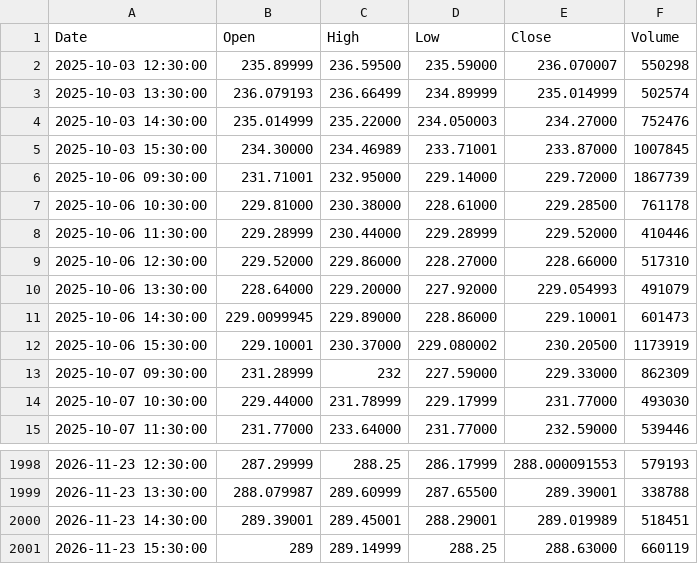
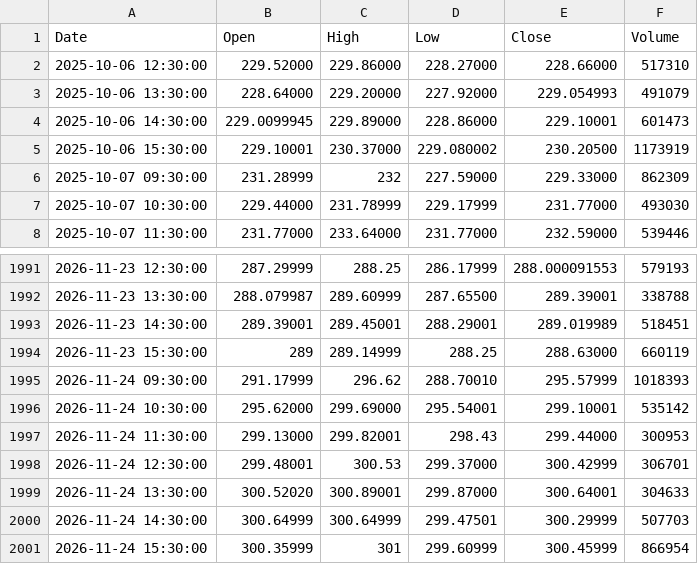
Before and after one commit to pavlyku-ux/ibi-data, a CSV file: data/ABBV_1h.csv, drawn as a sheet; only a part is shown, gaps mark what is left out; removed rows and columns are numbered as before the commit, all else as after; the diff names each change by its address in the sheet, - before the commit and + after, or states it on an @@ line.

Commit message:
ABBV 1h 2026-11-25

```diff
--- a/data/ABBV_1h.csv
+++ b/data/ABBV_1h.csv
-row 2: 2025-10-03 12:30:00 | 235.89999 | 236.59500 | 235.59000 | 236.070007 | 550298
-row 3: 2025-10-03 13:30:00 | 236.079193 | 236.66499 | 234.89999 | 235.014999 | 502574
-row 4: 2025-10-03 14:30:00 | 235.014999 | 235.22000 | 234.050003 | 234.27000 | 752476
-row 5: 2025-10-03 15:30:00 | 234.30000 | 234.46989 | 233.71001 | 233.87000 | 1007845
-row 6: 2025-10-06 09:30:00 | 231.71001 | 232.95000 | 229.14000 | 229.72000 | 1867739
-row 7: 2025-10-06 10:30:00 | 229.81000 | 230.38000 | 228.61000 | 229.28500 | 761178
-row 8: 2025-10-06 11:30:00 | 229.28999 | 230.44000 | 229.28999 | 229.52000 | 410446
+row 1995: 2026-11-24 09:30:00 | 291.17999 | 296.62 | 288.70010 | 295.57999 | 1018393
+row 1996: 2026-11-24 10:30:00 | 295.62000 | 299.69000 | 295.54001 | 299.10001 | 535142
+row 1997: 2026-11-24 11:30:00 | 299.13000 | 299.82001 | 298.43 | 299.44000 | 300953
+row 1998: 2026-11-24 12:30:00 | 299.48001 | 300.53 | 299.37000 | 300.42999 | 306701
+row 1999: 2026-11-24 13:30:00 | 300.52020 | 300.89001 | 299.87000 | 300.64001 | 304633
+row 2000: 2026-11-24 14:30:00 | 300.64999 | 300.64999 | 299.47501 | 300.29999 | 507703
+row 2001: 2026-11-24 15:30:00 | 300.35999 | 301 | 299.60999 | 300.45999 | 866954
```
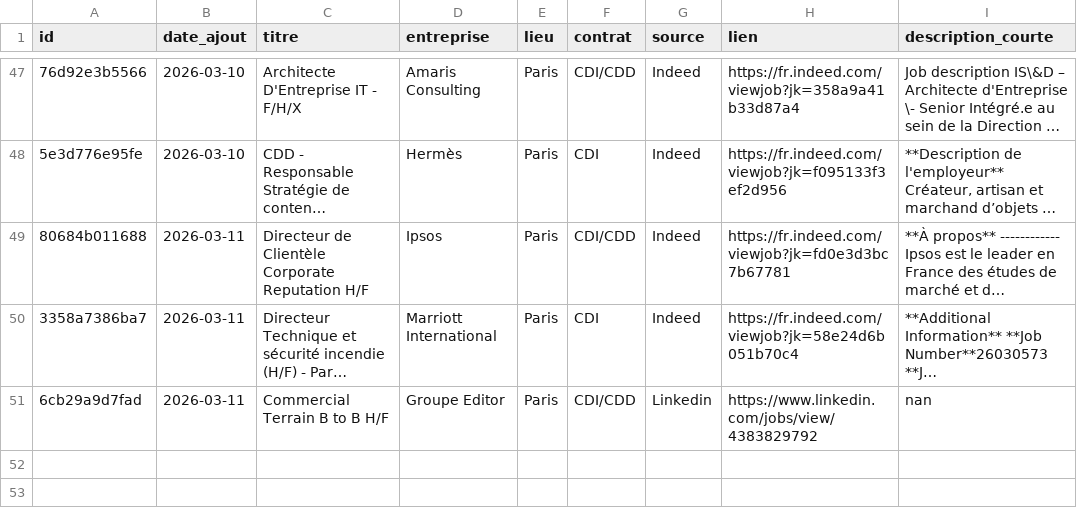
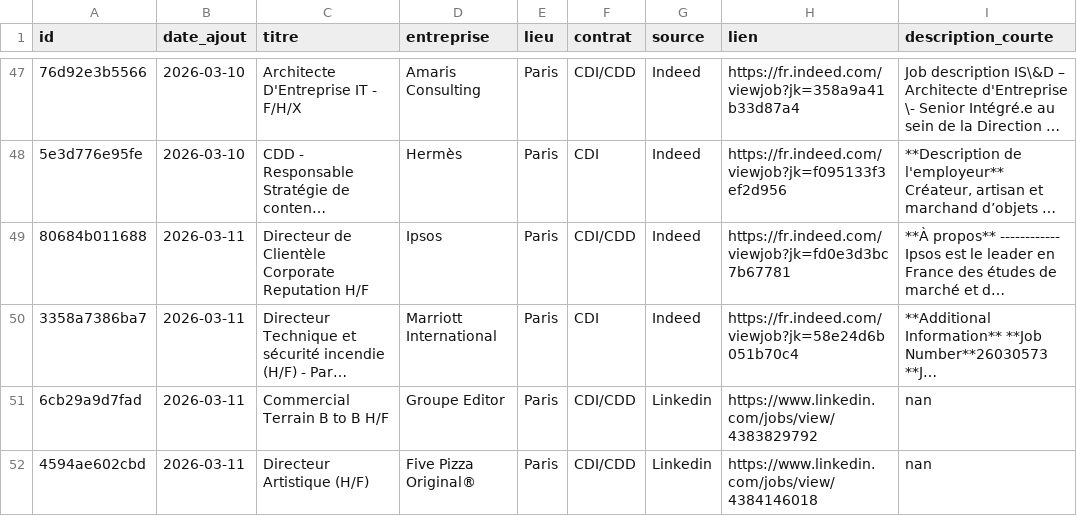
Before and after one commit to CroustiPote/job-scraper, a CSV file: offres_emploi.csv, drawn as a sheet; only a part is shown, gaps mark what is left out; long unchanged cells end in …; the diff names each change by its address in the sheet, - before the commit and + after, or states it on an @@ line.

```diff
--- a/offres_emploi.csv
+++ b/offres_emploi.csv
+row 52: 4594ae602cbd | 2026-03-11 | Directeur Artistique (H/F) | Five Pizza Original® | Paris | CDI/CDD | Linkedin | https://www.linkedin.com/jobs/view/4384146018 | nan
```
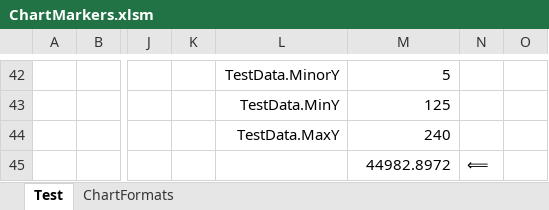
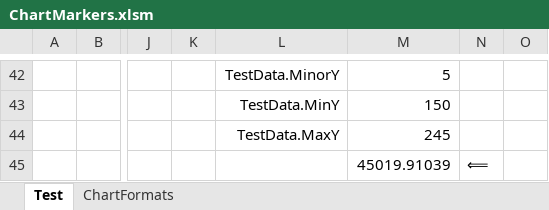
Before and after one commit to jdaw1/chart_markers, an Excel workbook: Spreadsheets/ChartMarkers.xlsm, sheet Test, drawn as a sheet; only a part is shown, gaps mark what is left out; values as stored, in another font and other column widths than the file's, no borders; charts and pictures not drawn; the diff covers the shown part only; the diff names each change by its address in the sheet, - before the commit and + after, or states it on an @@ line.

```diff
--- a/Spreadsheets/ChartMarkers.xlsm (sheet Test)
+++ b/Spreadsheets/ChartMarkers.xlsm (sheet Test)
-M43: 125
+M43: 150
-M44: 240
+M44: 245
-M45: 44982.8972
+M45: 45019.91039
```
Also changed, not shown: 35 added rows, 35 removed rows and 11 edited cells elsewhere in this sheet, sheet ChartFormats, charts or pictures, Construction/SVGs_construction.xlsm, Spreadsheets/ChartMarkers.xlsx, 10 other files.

• **Task prompt**:
Set down all of the entries exactly as they appear, but keep the images out.

• **Exercise result**:
Before and after one commit to pavlyku-ux/ibi-data, a CSV file: data/ABBV_1h.csv, drawn as a sheet; only a part is shown, gaps mark what is left out; removed rows and columns are numbered as before the commit, all else as after; the diff names each change by its address in the sheet, - before the commit and + after, or states it on an @@ line.

Commit message:
ABBV 1h 2026-11-25

```diff
--- a/data/ABBV_1h.csv
+++ b/data/ABBV_1h.csv
-row 2: 2025-10-03 12:30:00 | 235.89999 | 236.59500 | 235.59000 | 236.070007 | 550298
-row 3: 2025-10-03 13:30:00 | 236.079193 | 236.66499 | 234.89999 | 235.014999 | 502574
-row 4: 2025-10-03 14:30:00 | 235.014999 | 235.22000 | 234.050003 | 234.27000 | 752476
-row 5: 2025-10-03 15:30:00 | 234.30000 | 234.46989 | 233.71001 | 233.87000 | 1007845
-row 6: 2025-10-06 09:30:00 | 231.71001 | 232.95000 | 229.14000 | 229.72000 | 1867739
-row 7: 2025-10-06 10:30:00 | 229.81000 | 230.38000 | 228.61000 | 229.28500 | 761178
-row 8: 2025-10-06 11:30:00 | 229.28999 | 230.44000 | 229.28999 | 229.52000 | 410446
+row 1995: 2026-11-24 09:30:00 | 291.17999 | 296.62 | 288.70010 | 295.57999 | 1018393
+row 1996: 2026-11-24 10:30:00 | 295.62000 | 299.69000 | 295.54001 | 299.10001 | 535142
+row 1997: 2026-11-24 11:30:00 | 299.13000 | 299.82001 | 298.43 | 299.44000 | 300953
+row 1998: 2026-11-24 12:30:00 | 299.48001 | 300.53 | 299.37000 | 300.42999 | 306701
+row 1999: 2026-11-24 13:30:00 | 300.52020 | 300.89001 | 299.87000 | 300.64001 | 304633
+row 2000: 2026-11-24 14:30:00 | 300.64999 | 300.64999 | 299.47501 | 300.29999 | 507703
+row 2001: 2026-11-24 15:30:00 | 300.35999 | 301 | 299.60999 | 300.45999 | 866954
```
Before and after one commit to CroustiPote/job-scraper, a CSV file: offres_emploi.csv, drawn as a sheet; only a part is shown, gaps mark what is left out; long unchanged cells end in …; the diff names each change by its address in the sheet, - before the commit and + after, or states it on an @@ line.

```diff
--- a/offres_emploi.csv
+++ b/offres_emploi.csv
+row 52: 4594ae602cbd | 2026-03-11 | Directeur Artistique (H/F) | Five Pizza Original® | Paris | CDI/CDD | Linkedin | https://www.linkedin.com/jobs/view/4384146018 | nan
```
Before and after one commit to jdaw1/chart_markers, an Excel workbook: Spreadsheets/ChartMarkers.xlsm, sheet Test, drawn as a sheet; only a part is shown, gaps mark what is left out; values as stored, in another font and other column widths than the file's, no borders; charts and pictures not drawn; the diff covers the shown part only; the diff names each change by its address in the sheet, - before the commit and + after, or states it on an @@ line.

```diff
--- a/Spreadsheets/ChartMarkers.xlsm (sheet Test)
+++ b/Spreadsheets/ChartMarkers.xlsm (sheet Test)
-M43: 125
+M43: 150
-M44: 240
+M44: 245
-M45: 44982.8972
+M45: 45019.91039
```
Also changed, not shown: 35 added rows, 35 removed rows and 11 edited cells elsewhere in this sheet, sheet ChartFormats, charts or pictures, Construction/SVGs_construction.xlsm, Spreadsheets/ChartMarkers.xlsx, 10 other files.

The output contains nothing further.